**Change listing data**
Content starts

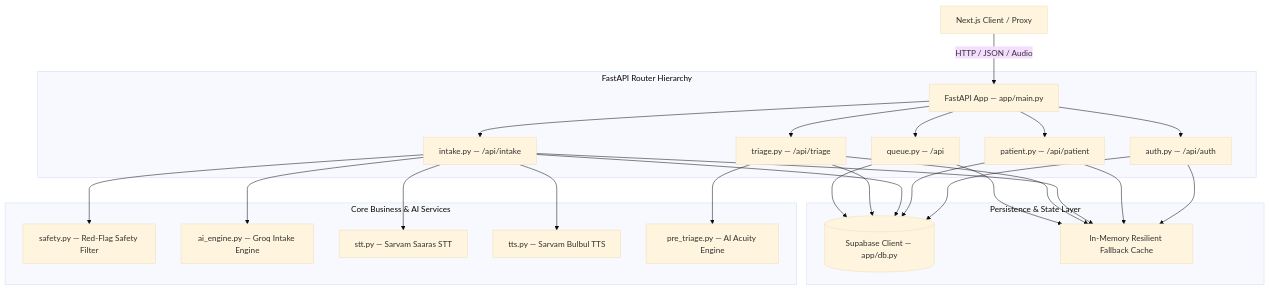
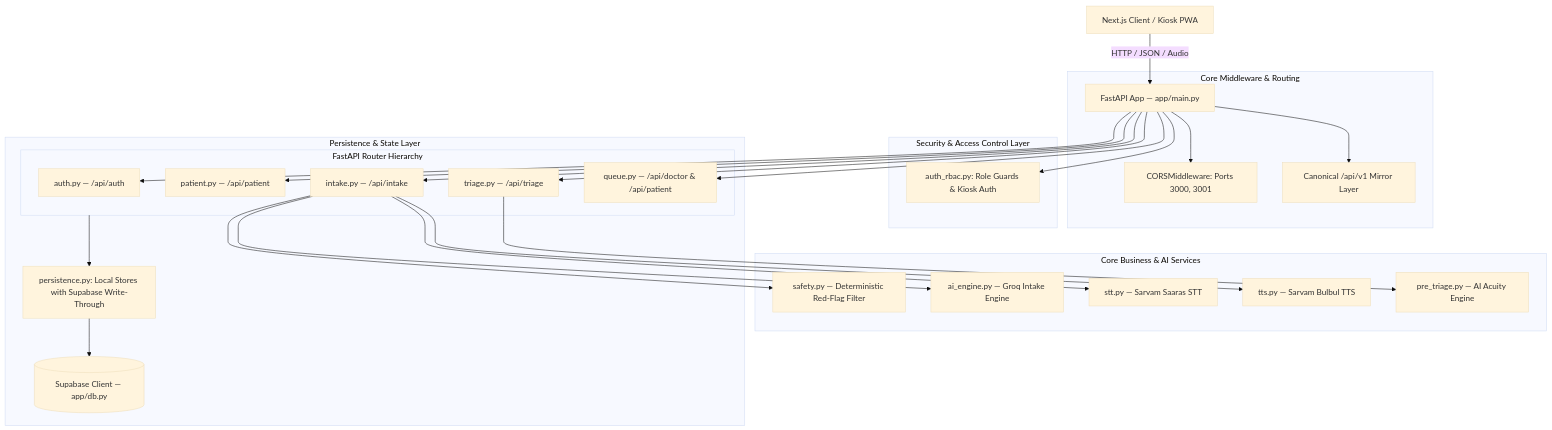
Before and after one commit to DakshChaudhary2668/MediKiosk: the diagram in docs/backend.md, drawn with Mermaid (base theme). The commit also changed other lines of this file and 33 other files, not shown here.

Commit message:
feat: backend contracts alignment, P0 auto-escalation, RBAC, kiosk auth, and technical documentation suite

````diff
--- a/docs/backend.md
+++ b/docs/backend.md
@@ -9,25 +9,34 @@
 ```mermaid
 graph TD
-    Client[Next.js Client / Proxy] -->|HTTP / JSON / Audio| FastAPI[FastAPI App — app/main.py]
+    Client[Next.js Client / Kiosk PWA] -->|HTTP / JSON / Audio| FastAPI[FastAPI App — app/main.py]
+
+    subgraph Middleware["Core Middleware & Routing"]
+        FastAPI --> CORS[CORSMiddleware: Ports 3000, 3001]
+        FastAPI --> V1[Canonical /api/v1 Mirror Layer]
+    end
+
+    subgraph Security["Security & Access Control Layer"]
+        FastAPI --> RBAC[auth_rbac.py: Role Guards & Kiosk Auth]
+    end
 
     subgraph Routers["FastAPI Router Hierarchy"]
         FastAPI --> R_Auth[auth.py — /api/auth]
         FastAPI --> R_Patient[patient.py — /api/patient]
         FastAPI --> R_Intake[intake.py — /api/intake]
         FastAPI --> R_Triage[triage.py — /api/triage]
-        FastAPI --> R_Queue[queue.py — /api]
+        FastAPI --> R_Queue[queue.py — /api/doctor & /api/patient]
     end
 
     subgraph Services["Core Business & AI Services"]
-        R_Intake --> S_Safety[safety.py — Red-Flag Safety Filter]
+        R_Intake --> S_Safety[safety.py — Deterministic Red-Flag Filter]
         R_Intake --> S_AI[ai_engine.py — Groq Intake Engine]
         R_Intake --> S_STT[stt.py — Sarvam Saaras STT]
         R_Intake --> S_TTS[tts.py — Sarvam Bulbul TTS]
         R_Triage --> S_Triage[pre_triage.py — AI Acuity Engine]
     end
 
-    subgraph DataAccess["Persistence & State Layer"]
-        R_Auth & R_Patient & R_Intake & R_Triage & R_Queue --> DB[(Supabase Client — app/db.py)]
-        R_Auth & R_Patient & R_Intake & R_Triage & R_Queue --> Cache[In-Memory Resilient Fallback Cache]
+    subgraph Persistence["Persistence & State Layer"]
+        Routers --> P_Store[persistence.py: Local Stores with Supabase Write-Through]
+        P_Store --> DB[(Supabase Client — app/db.py)]
     end
 ```
````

Content ends

**WHAT TO PRODUCE**
Pull every line holding "docs" out of the records.

**WRITTEN ANSWER**
Before and after one commit to DakshChaudhary2668/MediKiosk: the diagram in docs/backend.md, drawn with Mermaid (base theme). The commit also changed other lines of this file and 33 other files, not shown here.
--- a/docs/backend.md
+++ b/docs/backend.md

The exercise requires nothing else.